Saved entries
· · · · · · ·
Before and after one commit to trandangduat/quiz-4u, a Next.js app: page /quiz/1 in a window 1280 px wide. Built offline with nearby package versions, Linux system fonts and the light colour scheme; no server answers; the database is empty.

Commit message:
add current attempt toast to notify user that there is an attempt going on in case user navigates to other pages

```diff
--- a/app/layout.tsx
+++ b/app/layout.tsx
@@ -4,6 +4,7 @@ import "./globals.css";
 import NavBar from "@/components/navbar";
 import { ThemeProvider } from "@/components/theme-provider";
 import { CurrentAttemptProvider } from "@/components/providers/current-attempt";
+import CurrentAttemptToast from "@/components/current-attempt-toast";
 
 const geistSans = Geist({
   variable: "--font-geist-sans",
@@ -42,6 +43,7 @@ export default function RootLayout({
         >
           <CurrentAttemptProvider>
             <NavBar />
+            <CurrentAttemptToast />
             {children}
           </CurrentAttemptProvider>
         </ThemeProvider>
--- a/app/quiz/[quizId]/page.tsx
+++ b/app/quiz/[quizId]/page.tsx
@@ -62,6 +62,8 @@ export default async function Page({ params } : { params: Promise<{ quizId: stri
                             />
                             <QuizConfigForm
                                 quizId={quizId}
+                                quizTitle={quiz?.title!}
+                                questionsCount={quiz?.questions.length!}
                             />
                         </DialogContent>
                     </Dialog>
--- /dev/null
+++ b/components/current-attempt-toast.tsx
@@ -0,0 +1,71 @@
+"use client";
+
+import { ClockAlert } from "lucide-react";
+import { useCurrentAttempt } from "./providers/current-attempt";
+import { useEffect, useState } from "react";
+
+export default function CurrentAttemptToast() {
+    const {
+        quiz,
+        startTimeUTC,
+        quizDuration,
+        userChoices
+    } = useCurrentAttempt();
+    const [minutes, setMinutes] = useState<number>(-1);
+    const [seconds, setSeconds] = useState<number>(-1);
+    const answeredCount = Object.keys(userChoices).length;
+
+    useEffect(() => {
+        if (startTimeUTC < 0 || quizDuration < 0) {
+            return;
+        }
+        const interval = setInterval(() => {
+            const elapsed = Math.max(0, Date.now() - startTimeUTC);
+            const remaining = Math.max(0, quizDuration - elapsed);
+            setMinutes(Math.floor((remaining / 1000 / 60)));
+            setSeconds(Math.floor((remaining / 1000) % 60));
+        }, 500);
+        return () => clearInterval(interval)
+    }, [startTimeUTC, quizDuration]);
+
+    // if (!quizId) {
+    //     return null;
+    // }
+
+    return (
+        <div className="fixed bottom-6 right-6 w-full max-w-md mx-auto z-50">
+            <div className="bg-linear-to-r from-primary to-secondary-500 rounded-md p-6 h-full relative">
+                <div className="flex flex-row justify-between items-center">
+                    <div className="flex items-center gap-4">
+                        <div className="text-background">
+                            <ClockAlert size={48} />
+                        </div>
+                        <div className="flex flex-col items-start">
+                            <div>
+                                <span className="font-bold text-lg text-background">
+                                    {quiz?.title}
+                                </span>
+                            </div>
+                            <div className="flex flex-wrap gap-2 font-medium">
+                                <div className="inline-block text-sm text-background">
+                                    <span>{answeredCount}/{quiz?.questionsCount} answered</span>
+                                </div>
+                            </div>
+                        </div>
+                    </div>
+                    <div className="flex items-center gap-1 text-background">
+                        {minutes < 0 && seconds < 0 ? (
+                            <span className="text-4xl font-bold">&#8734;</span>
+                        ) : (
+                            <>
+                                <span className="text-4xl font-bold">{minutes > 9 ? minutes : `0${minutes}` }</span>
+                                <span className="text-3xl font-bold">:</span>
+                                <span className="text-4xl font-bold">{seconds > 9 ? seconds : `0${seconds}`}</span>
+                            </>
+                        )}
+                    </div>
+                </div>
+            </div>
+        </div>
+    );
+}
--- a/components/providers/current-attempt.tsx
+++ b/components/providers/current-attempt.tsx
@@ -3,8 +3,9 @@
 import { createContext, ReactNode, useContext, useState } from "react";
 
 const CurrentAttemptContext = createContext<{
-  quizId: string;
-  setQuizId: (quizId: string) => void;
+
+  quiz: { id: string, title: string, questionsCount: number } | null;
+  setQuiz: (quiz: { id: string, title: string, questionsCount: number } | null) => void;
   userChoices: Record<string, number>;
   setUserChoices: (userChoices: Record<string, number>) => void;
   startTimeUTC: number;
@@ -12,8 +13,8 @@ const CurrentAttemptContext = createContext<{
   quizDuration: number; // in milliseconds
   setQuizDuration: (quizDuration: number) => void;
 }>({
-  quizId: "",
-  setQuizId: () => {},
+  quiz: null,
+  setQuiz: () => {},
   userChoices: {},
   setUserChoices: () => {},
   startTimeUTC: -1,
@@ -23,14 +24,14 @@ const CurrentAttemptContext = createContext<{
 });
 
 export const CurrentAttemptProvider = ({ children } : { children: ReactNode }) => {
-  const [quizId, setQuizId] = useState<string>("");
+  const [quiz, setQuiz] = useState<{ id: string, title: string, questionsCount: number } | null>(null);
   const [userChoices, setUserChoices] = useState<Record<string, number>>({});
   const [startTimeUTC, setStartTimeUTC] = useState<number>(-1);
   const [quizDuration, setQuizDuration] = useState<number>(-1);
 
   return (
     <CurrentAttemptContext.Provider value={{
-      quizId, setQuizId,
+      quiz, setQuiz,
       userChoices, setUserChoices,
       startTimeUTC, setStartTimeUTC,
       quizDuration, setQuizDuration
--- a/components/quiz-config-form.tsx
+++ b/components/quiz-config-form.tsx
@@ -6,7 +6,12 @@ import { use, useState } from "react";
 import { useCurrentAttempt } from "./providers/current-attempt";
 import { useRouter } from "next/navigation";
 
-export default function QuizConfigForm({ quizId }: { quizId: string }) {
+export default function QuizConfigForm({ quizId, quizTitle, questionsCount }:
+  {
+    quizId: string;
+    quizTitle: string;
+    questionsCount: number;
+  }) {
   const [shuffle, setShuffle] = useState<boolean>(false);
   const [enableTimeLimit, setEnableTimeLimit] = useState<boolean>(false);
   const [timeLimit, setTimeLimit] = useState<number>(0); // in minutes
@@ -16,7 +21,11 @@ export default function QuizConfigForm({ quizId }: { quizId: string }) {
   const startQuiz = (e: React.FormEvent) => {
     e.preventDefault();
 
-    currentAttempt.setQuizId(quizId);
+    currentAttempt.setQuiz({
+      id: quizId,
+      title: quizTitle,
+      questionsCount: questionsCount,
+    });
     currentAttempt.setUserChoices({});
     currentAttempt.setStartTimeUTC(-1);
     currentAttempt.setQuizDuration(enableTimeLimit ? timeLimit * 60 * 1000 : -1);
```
· · · · · · ·
- _Description of the task_
All the entries are to be set down exactly as they appear.

- _Completed task_
Before and after one commit to trandangduat/quiz-4u, a Next.js app: page /quiz/1 in a window 1280 px wide. Built offline with nearby package versions, Linux system fonts and the light colour scheme; no server answers; the database is empty.

Commit message:
add current attempt toast to notify user that there is an attempt going on in case user navigates to other pages

```diff
--- a/app/layout.tsx
+++ b/app/layout.tsx
@@ -4,6 +4,7 @@ import "./globals.css";
 import NavBar from "@/components/navbar";
 import { ThemeProvider } from "@/components/theme-provider";
 import { CurrentAttemptProvider } from "@/components/providers/current-attempt";
+import CurrentAttemptToast from "@/components/current-attempt-toast";
 
 const geistSans = Geist({
   variable: "--font-geist-sans",
@@ -42,6 +43,7 @@ export default function RootLayout({
         >
           <CurrentAttemptProvider>
             <NavBar />
+            <CurrentAttemptToast />
             {children}
           </CurrentAttemptProvider>
         </ThemeProvider>
--- a/app/quiz/[quizId]/page.tsx
+++ b/app/quiz/[quizId]/page.tsx
@@ -62,6 +62,8 @@ export default async function Page({ params } : { params: Promise<{ quizId: stri
                             />
                             <QuizConfigForm
                                 quizId={quizId}
+                                quizTitle={quiz?.title!}
+                                questionsCount={quiz?.questions.length!}
                             />
                         </DialogContent>
                     </Dialog>
--- /dev/null
+++ b/components/current-attempt-toast.tsx
@@ -0,0 +1,71 @@
+"use client";
+
+import { ClockAlert } from "lucide-react";
+import { useCurrentAttempt } from "./providers/current-attempt";
+import { useEffect, useState } from "react";
+
+export default function CurrentAttemptToast() {
+    const {
+        quiz,
+        startTimeUTC,
+        quizDuration,
+        userChoices
+    } = useCurrentAttempt();
+    const [minutes, setMinutes] = useState<number>(-1);
+    const [seconds, setSeconds] = useState<number>(-1);
+    const answeredCount = Object.keys(userChoices).length;
+
+    useEffect(() => {
+        if (startTimeUTC < 0 || quizDuration < 0) {
+            return;
+        }
+        const interval = setInterval(() => {
+            const elapsed = Math.max(0, Date.now() - startTimeUTC);
+            const remaining = Math.max(0, quizDuration - elapsed);
+            setMinutes(Math.floor((remaining / 1000 / 60)));
+            setSeconds(Math.floor((remaining / 1000) % 60));
+        }, 500);
+        return () => clearInterval(interval)
+    }, [startTimeUTC, quizDuration]);
+
+    // if (!quizId) {
+    //     return null;
+    // }
+
+    return (
+        <div className="fixed bottom-6 right-6 w-full max-w-md mx-auto z-50">
+            <div className="bg-linear-to-r from-primary to-secondary-500 rounded-md p-6 h-full relative">
+                <div className="flex flex-row justify-between items-center">
+                    <div className="flex items-center gap-4">
+                        <div className="text-background">
+                            <ClockAlert size={48} />
+                        </div>
+                        <div className="flex flex-col items-start">
+                            <div>
+                                <span className="font-bold text-lg text-background">
+                                    {quiz?.title}
+                                </span>
+                            </div>
+                            <div className="flex flex-wrap gap-2 font-medium">
+                                <div className="inline-block text-sm text-background">
+                                    <span>{answeredCount}/{quiz?.questionsCount} answered</span>
+                                </div>
+                            </div>
+                        </div>
+                    </div>
+                    <div className="flex items-center gap-1 text-background">
+                        {minutes < 0 && seconds < 0 ? (
+                            <span className="text-4xl font-bold">&#8734;</span>
+                        ) : (
+                            <>
+                                <span className="text-4xl font-bold">{minutes > 9 ? minutes : `0${minutes}` }</span>
+                                <span className="text-3xl font-bold">:</span>
+                                <span className="text-4xl font-bold">{seconds > 9 ? seconds : `0${seconds}`}</span>
+                            </>
+                        )}
+                    </div>
+                </div>
+            </div>
+        </div>
+    );
+}
--- a/components/providers/current-attempt.tsx
+++ b/components/providers/current-attempt.tsx
@@ -3,8 +3,9 @@
 import { createContext, ReactNode, useContext, useState } from "react";
 
 const CurrentAttemptContext = createContext<{
-  quizId: string;
-  setQuizId: (quizId: string) => void;
+
+  quiz: { id: string, title: string, questionsCount: number } | null;
+  setQuiz: (quiz: { id: string, title: string, questionsCount: number } | null) => void;
   userChoices: Record<string, number>;
   setUserChoices: (userChoices: Record<string, number>) => void;
   startTimeUTC: number;
@@ -12,8 +13,8 @@ const CurrentAttemptContext = createContext<{
   quizDuration: number; // in milliseconds
   setQuizDuration: (quizDuration: number) => void;
 }>({
-  quizId: "",
-  setQuizId: () => {},
+  quiz: null,
+  setQuiz: () => {},
   userChoices: {},
   setUserChoices: () => {},
   startTimeUTC: -1,
@@ -23,14 +24,14 @@ const CurrentAttemptContext = createContext<{
 });
 
 export const CurrentAttemptProvider = ({ children } : { children: ReactNode }) => {
-  const [quizId, setQuizId] = useState<string>("");
+  const [quiz, setQuiz] = useState<{ id: string, title: string, questionsCount: number } | null>(null);
   const [userChoices, setUserChoices] = useState<Record<string, number>>({});
   const [startTimeUTC, setStartTimeUTC] = useState<number>(-1);
   const [quizDuration, setQuizDuration] = useState<number>(-1);
 
   return (
     <CurrentAttemptContext.Provider value={{
-      quizId, setQuizId,
+      quiz, setQuiz,
       userChoices, setUserChoices,
       startTimeUTC, setStartTimeUTC,
       quizDuration, setQuizDuration
--- a/components/quiz-config-form.tsx
+++ b/components/quiz-config-form.tsx
@@ -6,7 +6,12 @@ import { use, useState } from "react";
 import { useCurrentAttempt } from "./providers/current-attempt";
 import { useRouter } from "next/navigation";
 
-export default function QuizConfigForm({ quizId }: { quizId: string }) {
+export default function QuizConfigForm({ quizId, quizTitle, questionsCount }:
+  {
+    quizId: string;
+    quizTitle: string;
+    questionsCount: number;
+  }) {
   const [shuffle, setShuffle] = useState<boolean>(false);
   const [enableTimeLimit, setEnableTimeLimit] = useState<boolean>(false);
   const [timeLimit, setTimeLimit] = useState<number>(0); // in minutes
@@ -16,7 +21,11 @@ export default function QuizConfigForm({ quizId }: { quizId: string }) {
   const startQuiz = (e: React.FormEvent) => {
     e.preventDefault();
 
-    currentAttempt.setQuizId(quizId);
+    currentAttempt.setQuiz({
+      id: quizId,
+      title: quizTitle,
+      questionsCount: questionsCount,
+    });
     currentAttempt.setUserChoices({});
     currentAttempt.setStartTimeUTC(-1);
     currentAttempt.setQuizDuration(enableTimeLimit ? timeLimit * 60 * 1000 : -1);
```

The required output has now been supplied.